## Your instructions
Supply the number of lines in the listing below in which the word "reference" occurs, and nothing else.
'''
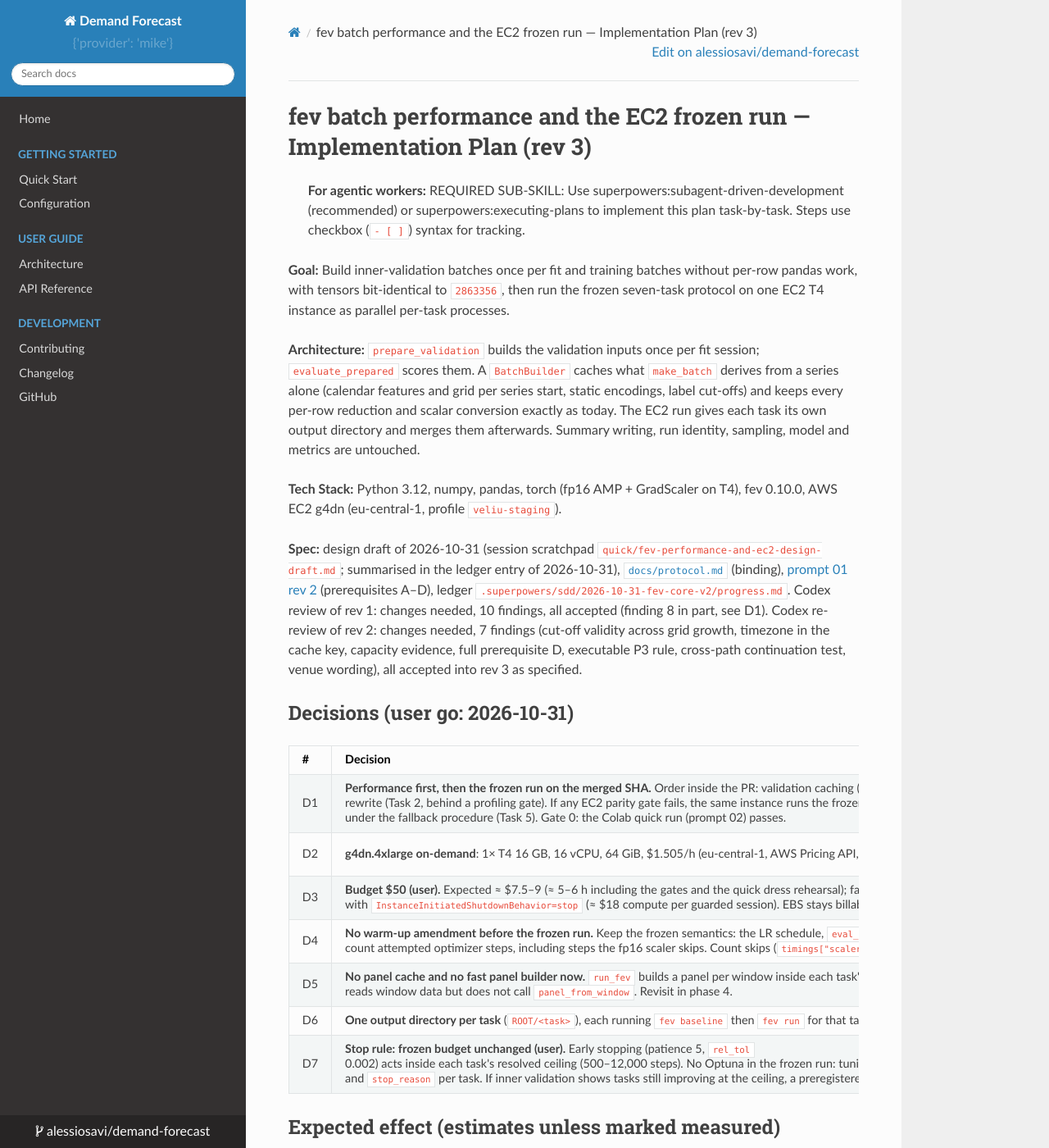
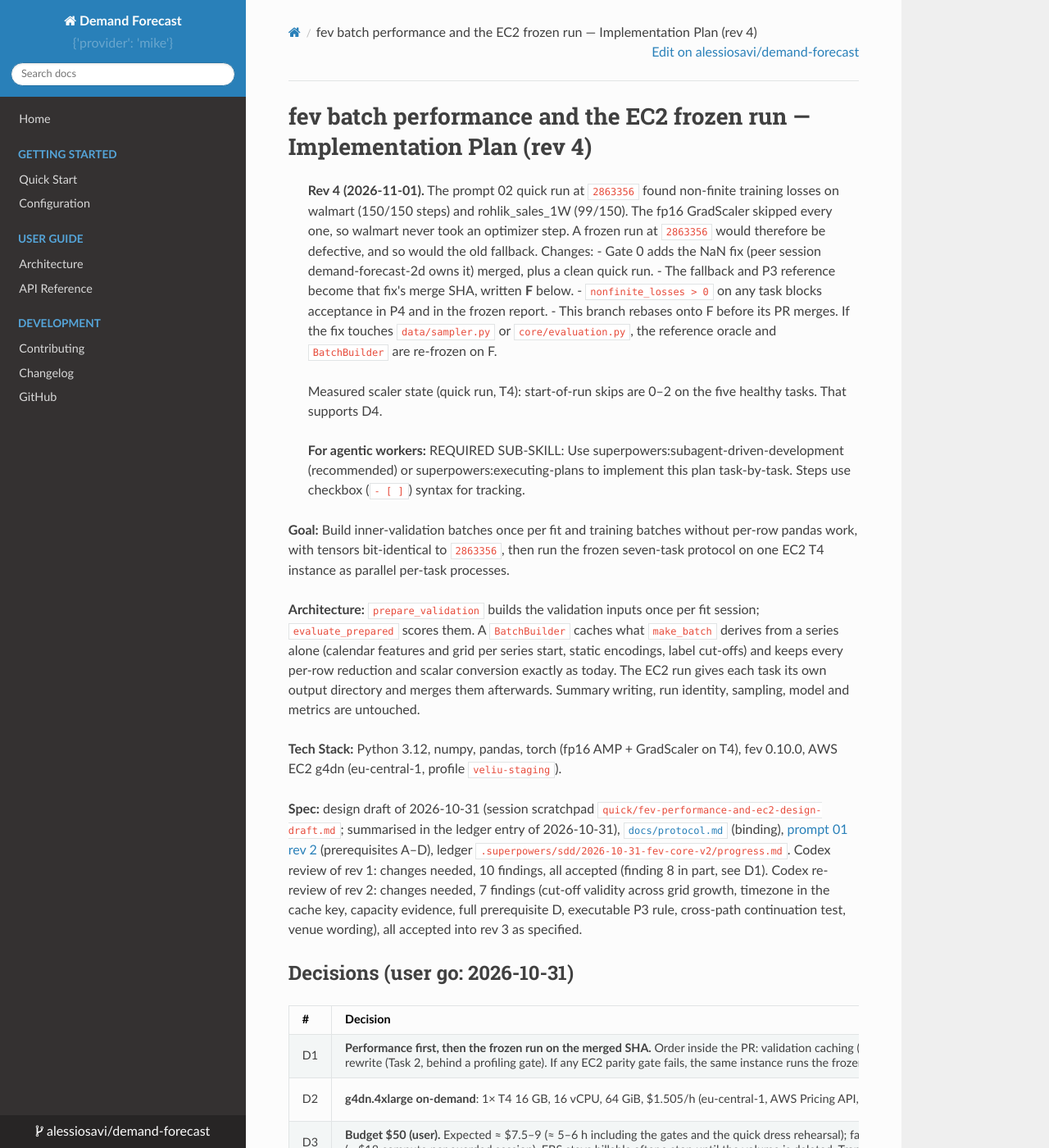
Before and after one commit to alessiosavi/demand-forecast, an MkDocs documentation site: the page built from docs/superpowers/plans/2026-10-31-fev-performance-ec2.md, in a window 1280 px wide and 1400 px high. Shown: the whole window at 82% size. Built offline with MkDocs 1.6.1, drawn with Linux system fonts in a browser that asks for light colours; nearby versions of some CDN libraries; some of the changed text lies outside the part shown.

Commit message:
docs: plan rev 4 - NaN-loss gate, fallback and P3 reference move to the fix SHA
The prompt 02 quick run at 2863356 showed non-finite losses on walmart
(150/150 steps) and rohlik (99/150), masked by fp16 GradScaler skips.
Gate 0 now requires the NaN fix merged and a clean quick run; the fallback
and P3 reference use the fix's merge SHA; nonfinite_losses > 0 blocks
acceptance. Measured start-of-run scaler skips (0-2 on healthy tasks)
support D4.

```diff
--- a/docs/superpowers/plans/2026-10-31-fev-performance-ec2.md
+++ b/docs/superpowers/plans/2026-10-31-fev-performance-ec2.md
@@ -1,4 +1,17 @@
-# fev batch performance and the EC2 frozen run — Implementation Plan (rev 3)
+# fev batch performance and the EC2 frozen run — Implementation Plan (rev 4)
+
+> **Rev 4 (2026-11-01).** The prompt 02 quick run at `2863356` found non-finite training losses
+> on walmart (150/150 steps) and rohlik_sales_1W (99/150). The fp16 GradScaler skipped every one,
+> so walmart never took an optimizer step. A frozen run at `2863356` would therefore be defective,
+> and so would the old fallback. Changes:
+> - Gate 0 adds the NaN fix (peer session demand-forecast-2d owns it) merged, plus a clean quick run.
+> - The fallback and P3 reference become that fix's merge SHA, written **F** below.
+> - `nonfinite_losses > 0` on any task blocks acceptance in P4 and in the frozen report.
+> - This branch rebases onto F before its PR merges. If the fix touches `data/sampler.py` or
+>   `core/evaluation.py`, the reference oracle and `BatchBuilder` are re-frozen on F.
+>
+> Measured scaler state (quick run, T4): start-of-run skips are 0–2 on the five healthy tasks.
+> That supports D4.
 
 > **For agentic workers:** REQUIRED SUB-SKILL: Use superpowers:subagent-driven-development (recommended) or superpowers:executing-plans to implement this plan task-by-task. Steps use checkbox (`- [ ]`) syntax for tracking.
 
@@ -29,7 +42,7 @@ wording), all accepted into rev 3 as specified.
 
 | # | Decision | Basis |
 | --- | --- | --- |
-| D1 | **Performance first, then the frozen run on the merged SHA.** Order inside the PR: validation caching (Task 1, measured cost: m5 evaluation is 56% of its budget) before the `BatchBuilder` rewrite (Task 2, behind a profiling gate). If any EC2 parity gate fails, the same instance runs the frozen protocol at `2863356` under the fallback procedure (Task 5). Gate 0: the Colab quick run (prompt 02) passes. | User chose this over the cheapest path (today's code, parallel, ≈ 5.6 h wall). Codex notes that path is viable for the earliest frozen result. The speed gains are estimates until P4 measures them. Correctness does not depend on them, because parity is exact. |
+| D1 | **Performance first, then the frozen run on the merged SHA.** Order inside the PR: validation caching (Task 1, measured cost: m5 evaluation is 56% of its budget) before the `BatchBuilder` rewrite (Task 2, behind a profiling gate). If any EC2 parity gate fails, the same instance runs the frozen protocol at F (the NaN-fix merge SHA; rev 4) under the fallback procedure (Task 5). Gate 0: the Colab quick run (prompt 02) passes. | User chose this over the cheapest path (today's code, parallel, ≈ 5.6 h wall). Codex notes that path is viable for the earliest frozen result. The speed gains are estimates until P4 measures them. Correctness does not depend on them, because parity is exact. |
 | D2 | **g4dn.4xlarge on-demand**: 1× T4 16 GB, 16 vCPU, 64 GiB, $1.505/h (eu-central-1, AWS Pricing API, 2026-10-31). | T4 keeps the fp16 + GradScaler path that prerequisites A–D and the quick run exercised. 16 vCPU (8 cores) covers the fallback's CPU-bound processes. g5/g6 (A10G/L4) select bf16 without a scaler: protocol-permitted but no real-data run has used it. The identity hashes the configured `device` (`null` here), not the resolved hardware or AMP dtype, so a cross-hardware resume is not detected. g4dn.12xlarge has four T4s and is not needed. Spot saves ≈ $3–6, but one interruption kills every process. |
 | D3 | **Budget $50 (user).** Expected ≈ $7.5–9 (≈ 5–6 h including the gates and the quick dress rehearsal); fallback ≈ $15 (≈ 10 h). Twelve-hour compute guard: `shutdown -h +720` with `InstanceInitiatedShutdownBehavior=stop` (≈ $18 compute per guarded session). EBS stays billable after a stop until the volume is deleted. Transfer is budgeted from the measured artifact size. | Hourly price × hours. The guard is not a hard ceiling: setup delays, retries and the stop latency fall outside it. The remaining headroom covers one restart. |
 | D4 | **No warm-up amendment before the frozen run.** Keep the frozen semantics: the LR schedule, `eval_every`, `checkpoint_every` and `max_steps` count attempted optimizer steps, including steps the fp16 scaler skips. Count skips (`timings["scaler_skips"]`) and document the semantics (Task 3). | Changing it introduces a second step counter, so cosine would not reach zero at `max_steps`. The step is not harmless to drop either: a zero-LR AdamW step still updates the moments and the step counter. Skip counts are unmeasured; prompt 02 reports start-of-run scales and Task 3 reports totals. A later amendment is phase-4 work with its own dated entry. |
@@ -272,7 +285,10 @@ wording), all accepted into rev 3 as specified.
 
 Every gate's artifacts are kept under `ROOT/../probes-<UTC>` and copied back with the run.
 
-- [ ] **Gate 0:** prompt 02 quick run passes; PR merged with green CI and a reviewed bot report.
+- [ ] **Gate 0:**
+  - The NaN fix is merged at F, and a quick run at F or later shows `nonfinite_losses == 0` on all
+    seven tasks.
+  - This PR is rebased onto F and merged, with green CI and a reviewed bot report.
 - [ ] **Provision:** g4dn.4xlarge on-demand, eu-central-1, 150 GB gp3 (`DeleteOnTermination=true`),
   shutdown behaviour *stop*, `sudo shutdown -h +720` at boot. Record the instance and volume IDs in the ledger.
 - [ ] **Setup:** venv at the merged SHA, lock enforced, pins verified, HF cache warmed one task at a time.
@@ -292,9 +308,9 @@ Every gate's artifacts are kept under `ROOT/../probes-<UTC>` and copied back wit
   - `n_fit_ids` 2936, `n_val_items` 2864, `max_steps` 4404, `eval_every` 200, AMP float16.
   - No run.json, bundle or NPZ.
 - [ ] **P3 repeatability** (same venv lock, threads and shapes): hermes `--stop-after 200` with the PR
-  code once and with `2863356` twice, run sequentially. Compared quantities: the full-precision
+  code once and with **F** twice (F replaces `2863356` throughout P3), run sequentially. Compared quantities: the full-precision
   inner SQL at step 200 from `progress.json`/history, and the `model` tensors in `latest.pt`.
-  - If the two `2863356` runs are bitwise equal, the PR run must be bitwise equal to them.
+  - If the two F runs are bitwise equal, the PR run must be bitwise equal to them.
   - Otherwise the PR run passes iff `|SQL_PR − SQL_ref1| ≤ 3 × |SQL_ref1 − SQL_ref2|`.
   - A failure with a bitwise-repeatable reference is a code difference → **fallback**.
   - If the reference pair disagrees, rerun the reference once more before assigning any cause.
@@ -316,7 +332,10 @@ Every gate's artifacts are kept under `ROOT/../probes-<UTC>` and copied back wit
   - Add a 10% margin. Launch all seven together if the bound is ≤ 14 GB VRAM and ≤ 48 GB RSS.
     Otherwise split into waves whose own bound fits, and keep reducing concurrency. If even one task
     does not fit, block.
-- [ ] **Failure handling — fallback** (second venv at `2863356`, fresh directories):
+- [ ] **Non-finite gate:** any task with `nonfinite_losses > 0` blocks acceptance, in P4 and in the
+  frozen report. `scaler_skips` beyond start-of-run calibration (measured 0–2 per healthy task) is
+  investigated before launch.
+- [ ] **Failure handling — fallback** (second venv at **F**, never `2863356`; fresh directories):
   - Provenance records the executing SHA and interpreter.
   - Prerequisites A, B and D and P4 are repeated with that code; `scaler_skips` is reported unknown.
 - [ ] **Launch:** fresh `ROOT=runs/ec2-frozen-<sha>-<UTC>`; tasks per the P4 decision; Monitor on the exit files; cost guard checked hourly.
```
'''
## Answer to this task
6